Friday, January 8

The Revenant Review

The Revenant
Dir: Alejandro González Iñárritu
Starring: Leonardo DiCaprio, Tom Hardy, Dohmnall Gleeson, Will Poulter, and Forrest Goodluck
20th Century Fox
156 Minutes

One of the great things about New Year’s Eve celebrations is letting the atmosphere take hold of you. I find enjoyment in the few minutes before the clock strikes midnight. The world is quiet, silent, and dark, and then, in an instant, everything comes alive with sound, light, and energy. Director Alejandro González Iñárritu’s film “The Revenant” has this same quality, a work of staggering patience that lingers within dark and bleak atmospheres only to burst to life with scenes of beautiful landscapes and spectacles of brutal violence, all this accompanied by a performance by Leonardo DiCaprio that is beyond committed. “The Revenant” is a painstaking journey, from a talented director, to portray nature and humanity in its most raw and pure form.

Trappers from a fur company are exploring the American wilderness, guided by a cautious yet steadfast man named Hugh Glass (Leonardo DiCaprio). The group is attacked by Native American’s and forced to find a new route through the cold and snowy mountains. While scouting the area a bear viciously mauls Glass, leaving him clinging for life. Members of his group (Tom Hardy and Will Poulter), including his son (Forrest Goodluck), stay behind to care for Glass and make sure he is given a proper burial. Betrayal, fear, and murder lead to Glass being left in a shallow grave, forced to crawl inch by inch to seek revenge.

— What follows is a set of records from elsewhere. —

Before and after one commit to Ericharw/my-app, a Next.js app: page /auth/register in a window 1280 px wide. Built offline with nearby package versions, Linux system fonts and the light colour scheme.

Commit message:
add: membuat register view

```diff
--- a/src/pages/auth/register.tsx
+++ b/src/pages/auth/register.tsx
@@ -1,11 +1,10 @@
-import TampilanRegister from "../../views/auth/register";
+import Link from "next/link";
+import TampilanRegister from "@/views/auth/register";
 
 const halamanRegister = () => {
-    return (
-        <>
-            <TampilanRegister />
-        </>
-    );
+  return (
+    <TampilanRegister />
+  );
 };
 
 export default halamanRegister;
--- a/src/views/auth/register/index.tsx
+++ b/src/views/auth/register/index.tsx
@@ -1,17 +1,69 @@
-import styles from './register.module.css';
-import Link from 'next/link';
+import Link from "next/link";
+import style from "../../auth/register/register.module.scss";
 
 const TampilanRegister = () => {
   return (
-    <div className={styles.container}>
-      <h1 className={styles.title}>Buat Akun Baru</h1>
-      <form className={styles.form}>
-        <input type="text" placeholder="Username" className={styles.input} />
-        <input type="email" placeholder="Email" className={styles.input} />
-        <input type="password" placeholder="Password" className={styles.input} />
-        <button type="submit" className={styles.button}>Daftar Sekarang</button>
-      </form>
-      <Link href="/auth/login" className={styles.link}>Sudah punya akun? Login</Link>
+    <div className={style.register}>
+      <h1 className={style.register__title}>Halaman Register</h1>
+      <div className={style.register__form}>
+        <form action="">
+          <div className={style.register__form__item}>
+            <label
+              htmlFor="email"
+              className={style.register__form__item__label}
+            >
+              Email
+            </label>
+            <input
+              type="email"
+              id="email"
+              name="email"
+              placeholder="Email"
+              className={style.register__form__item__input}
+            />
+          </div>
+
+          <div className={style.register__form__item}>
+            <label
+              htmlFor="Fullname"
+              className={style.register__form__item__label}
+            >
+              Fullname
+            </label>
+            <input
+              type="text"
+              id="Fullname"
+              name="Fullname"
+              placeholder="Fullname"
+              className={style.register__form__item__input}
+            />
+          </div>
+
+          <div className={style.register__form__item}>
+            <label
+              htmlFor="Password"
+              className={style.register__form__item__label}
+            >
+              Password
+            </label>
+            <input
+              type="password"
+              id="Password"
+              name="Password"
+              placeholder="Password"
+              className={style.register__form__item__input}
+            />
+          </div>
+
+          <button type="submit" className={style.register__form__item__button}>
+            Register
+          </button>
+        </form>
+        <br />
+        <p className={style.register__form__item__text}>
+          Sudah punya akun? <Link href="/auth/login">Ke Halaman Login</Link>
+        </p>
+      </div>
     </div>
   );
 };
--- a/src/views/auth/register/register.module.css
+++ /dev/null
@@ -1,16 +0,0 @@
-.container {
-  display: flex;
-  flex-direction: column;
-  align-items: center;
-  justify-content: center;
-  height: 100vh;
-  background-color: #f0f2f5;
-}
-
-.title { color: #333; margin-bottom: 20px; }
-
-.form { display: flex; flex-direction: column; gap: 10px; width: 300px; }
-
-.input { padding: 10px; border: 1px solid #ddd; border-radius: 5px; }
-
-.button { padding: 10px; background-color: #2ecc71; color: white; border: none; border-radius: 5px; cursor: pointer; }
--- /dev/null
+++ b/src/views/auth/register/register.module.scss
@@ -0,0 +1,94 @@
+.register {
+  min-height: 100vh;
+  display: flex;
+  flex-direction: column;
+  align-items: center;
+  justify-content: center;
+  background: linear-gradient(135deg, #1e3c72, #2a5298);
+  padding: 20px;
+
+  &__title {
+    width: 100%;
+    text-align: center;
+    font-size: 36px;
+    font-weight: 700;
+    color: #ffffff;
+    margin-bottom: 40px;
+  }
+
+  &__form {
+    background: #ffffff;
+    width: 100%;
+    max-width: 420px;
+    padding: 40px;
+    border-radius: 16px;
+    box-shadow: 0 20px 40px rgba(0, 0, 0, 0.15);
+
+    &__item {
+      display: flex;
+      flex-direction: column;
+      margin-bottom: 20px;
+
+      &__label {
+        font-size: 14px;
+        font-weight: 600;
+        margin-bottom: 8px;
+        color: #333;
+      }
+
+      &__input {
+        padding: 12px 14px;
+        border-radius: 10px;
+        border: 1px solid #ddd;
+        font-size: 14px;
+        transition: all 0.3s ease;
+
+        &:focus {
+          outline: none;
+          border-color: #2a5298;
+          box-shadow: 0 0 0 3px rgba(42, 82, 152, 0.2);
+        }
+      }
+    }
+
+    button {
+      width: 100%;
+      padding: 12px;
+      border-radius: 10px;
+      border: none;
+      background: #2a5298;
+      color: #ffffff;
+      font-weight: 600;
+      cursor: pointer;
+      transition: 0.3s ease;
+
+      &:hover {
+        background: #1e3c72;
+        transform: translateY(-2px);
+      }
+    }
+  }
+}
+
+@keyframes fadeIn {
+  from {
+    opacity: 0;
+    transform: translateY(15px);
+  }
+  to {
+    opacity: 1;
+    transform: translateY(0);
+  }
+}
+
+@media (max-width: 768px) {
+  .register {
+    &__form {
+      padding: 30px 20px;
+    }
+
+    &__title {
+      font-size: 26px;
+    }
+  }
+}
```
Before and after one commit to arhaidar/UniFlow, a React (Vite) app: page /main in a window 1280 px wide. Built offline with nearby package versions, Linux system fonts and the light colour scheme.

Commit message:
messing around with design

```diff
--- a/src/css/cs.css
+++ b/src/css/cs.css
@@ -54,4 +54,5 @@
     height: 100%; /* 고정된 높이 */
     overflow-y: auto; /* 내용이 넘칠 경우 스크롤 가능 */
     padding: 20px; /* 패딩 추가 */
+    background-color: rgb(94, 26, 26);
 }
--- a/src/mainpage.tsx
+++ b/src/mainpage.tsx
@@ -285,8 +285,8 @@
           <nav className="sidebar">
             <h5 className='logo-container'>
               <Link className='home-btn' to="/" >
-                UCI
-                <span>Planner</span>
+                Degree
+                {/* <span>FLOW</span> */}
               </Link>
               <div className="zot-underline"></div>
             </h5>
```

“The Revenant” is based on true events, first described in Michael Punke’s novel “The Revenant: A Novel of Revenge”. It’s a very simplistic narrative design; man is betrayed, man seeks revenge. But in the hands of Mr. Iñárritu this tale of retribution takes on a different kind of life through the director’s unique filmmaking technique and unequaled style. Whether the one-takes, impressively done in an early fight scene that transitions from land, to horseback, then to boat, or the extended scenes that present nature in menacing and serene ways, it all builds in creating an atmosphere that is filled with tension but also, in a way, accomplishes a dream-like or hallucinatory effect.

Leonardo DiCaprio gives an extraordinary lead performance, one of the best of his career. A majority of Mr. DiCaprio’s portrayal in the film is physical and demanding; its been noted that the actor was incredibly diligent with staying in character even when the camera wasn’t rolling but also going to extremes within certain scenes so that Mr. Iñárritu could maintain authenticity with the character. Tom Hardy is also in the film, overdoing a strong accent, but providing a spineless foe that cares more about saving his own hide.

Mr. Iñárritu isn’t one for subtlety, the themes here are big and bursting, sometimes pretentious, as are the locations that sweep through and over and across green and white landscapes that veil the brutal behavior occurring within it. However, even when the elements begin to overtake and muddle one another, especially when the film takes on a spiritual approach to connect Hugh Glass beyond reality, the director provides substance by utilizing his striking style to accommodate the simplicities of the story but also presenting what’s going on in the background during this time in history, the manipulation and genocide of the Native Americans and also the greed of corporations and desperation of the working man in early America. 

“The Revenant” is a cinematic adventure from a director who utilizes elaborate methods to make a revenge film into something far more intricate and provocative than it might have been in different hands.

Monte’s Rating

4.25 out of 5.00

No comments:

Post a Comment